Domestic Gross
$251.188 million.

Rated PG-13

Widescreen 1.85:1
English Dolby TrueHD 5.1
English Dolby Digital 5.1
French Dolby Surround 2.0
Spanish Castilian Dolby Surround 2.0
Spanish Latin Monaural
German Dolby Surround 2.0
Italian Dolby Surround 2.0
Portuguese Dolby Surround 2.0
Supplements Subtitles:

Runtime: 126 min.
Price: $34.99
Release Date: 5/19/2009

• Audio Commentary with Director Tim Burton
• “On the Set with Bob Kane” Featurette
• “Legends of the Dark Knight: The History of Batman” Documentary
• “Shadows of the Bat: The Cinematic Saga of the Dark Knight” Parts 1-3
• “Beyond Batman” Documentary Gallery
• Prince Music Videos
• Profile Galleries
• Storyboard Sequence
• Trailer
• Digital Copy
• Hardcover Book

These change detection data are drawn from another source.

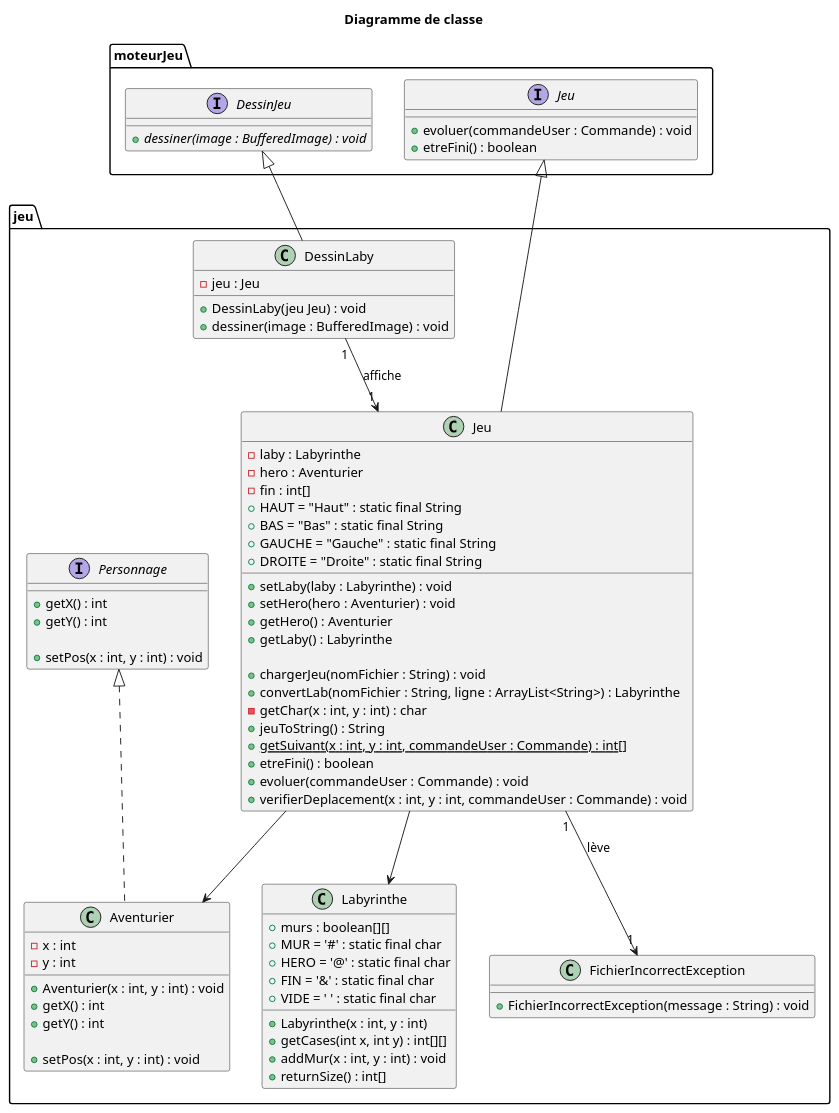
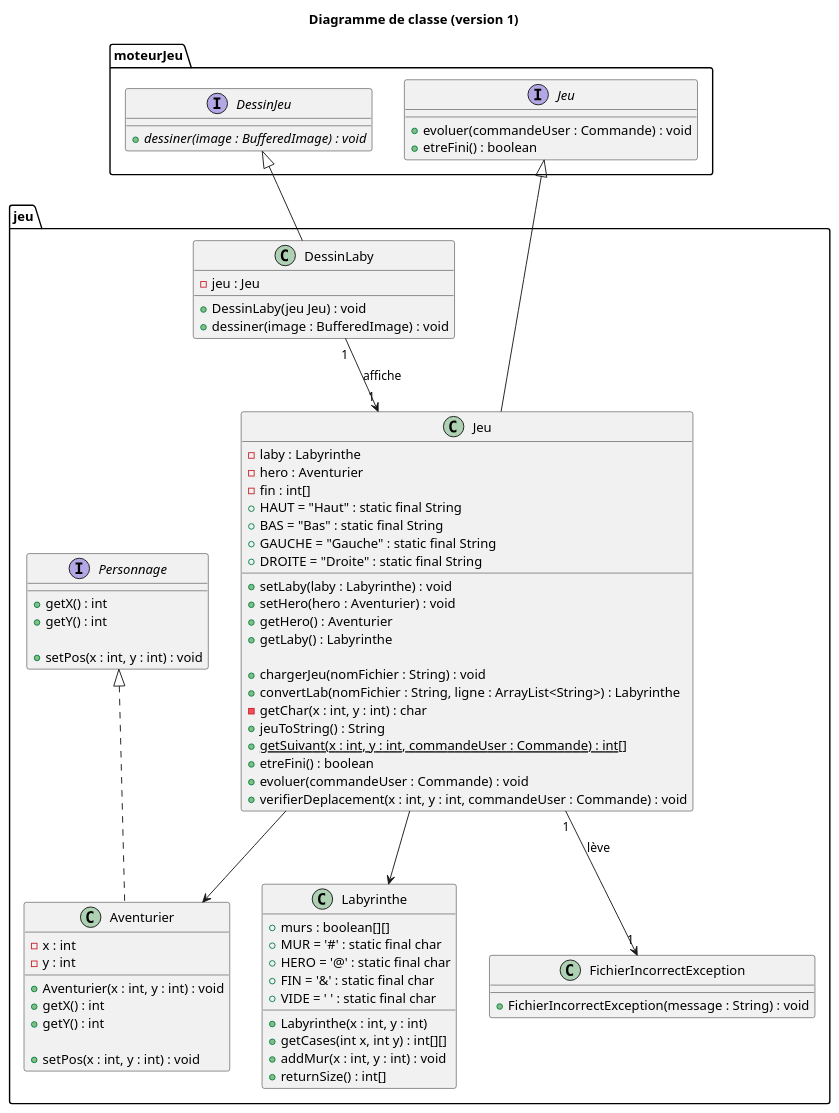
The diagram in documents/version_2/Diagramme de Classe.puml (lucas-martinati-pro/SAE_S2.01_Zeldiablo-LucasM_JeanLM_PierreGSV), drawn with PlantUML before and after one commit. The commit also changed 5 other files, not shown here.

Commit message:
rename Diagramme

```diff
--- a/documents/version_2/Diagramme de Classe.puml
+++ b/documents/version_2/Diagramme de Classe.puml
@@ -1,80 +1,80 @@
 @startuml
-title Diagramme de classe
+title Diagramme de classe (version 1)
 
 class jeu.Jeu {
     -laby : Labyrinthe
     -hero : Aventurier
     -fin : int[]
     +HAUT = "Haut" : static final String
     +BAS = "Bas" : static final String
     +GAUCHE = "Gauche" : static final String
     +DROITE = "Droite" : static final String
 
     +setLaby(laby : Labyrinthe) : void
     +setHero(hero : Aventurier) : void
     +getHero() : Aventurier
     +getLaby() : Labyrinthe
 
     +chargerJeu(nomFichier : String) : void
     +convertLab(nomFichier : String, ligne : ArrayList<String>) : Labyrinthe
     -getChar(x : int, y : int) : char
     +jeuToString() : String
     +{static} getSuivant(x : int, y : int, commandeUser : Commande) : int[]
     +etreFini() : boolean
     +evoluer(commandeUser : Commande) : void
     +verifierDeplacement(x : int, y : int, commandeUser : Commande) : void
 }
 interface moteurJeu.Jeu {
     +evoluer(commandeUser : Commande) : void
     +etreFini() : boolean
 }
 class jeu.Labyrinthe {
     +murs : boolean[][]
     +MUR = '#' : static final char
     +HERO = '@' : static final char
     +FIN = '&' : static final char
     +VIDE = ' ' : static final char
 
     +Labyrinthe(x : int, y : int)
     +getCases(int x, int y) : int[][]
     +addMur(x : int, y : int) : void
     +returnSize() : int[]
 }
 interface jeu.Personnage {
     +getX() : int
     +getY() : int
 
     +setPos(x : int, y : int) : void
 }
 class jeu.Aventurier {
     -x : int
     -y : int
 
     +Aventurier(x : int, y : int) : void
     +getX() : int
     +getY() : int
 
     +setPos(x : int, y : int) : void
 }
 class jeu.FichierIncorrectException {
     +FichierIncorrectException(message : String) : void
 }
 interface moteurJeu.DessinJeu {
     +{abstract} dessiner(image : BufferedImage) : void
 }
 class jeu.DessinLaby {
     -jeu : Jeu
 
     +DessinLaby(jeu Jeu) : void
     +dessiner(image : BufferedImage) : void
 }
 
 DessinJeu <|-- DessinLaby
 DessinLaby "1" --> "1" jeu.Jeu : affiche
 
 jeu.Jeu --> Labyrinthe
 moteurJeu.Jeu <|-- jeu.Jeu
 jeu.Jeu --> Aventurier
 Personnage <|.. Aventurier
 jeu.Jeu "1" --> "1" FichierIncorrectException : lève
 @enduml
```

Panasonic 50" TH-50PZ77U 1080p Plasma Monitor; Sony STR-DG1200 7.1 Channel Receiver; Panasonic DMP-BD60K Blu-Ray Player using HDMI outputs; Michael Green Revolution Cinema 6i Speakers (all five); Kenwood 1050SW 150-watt Subwoofer.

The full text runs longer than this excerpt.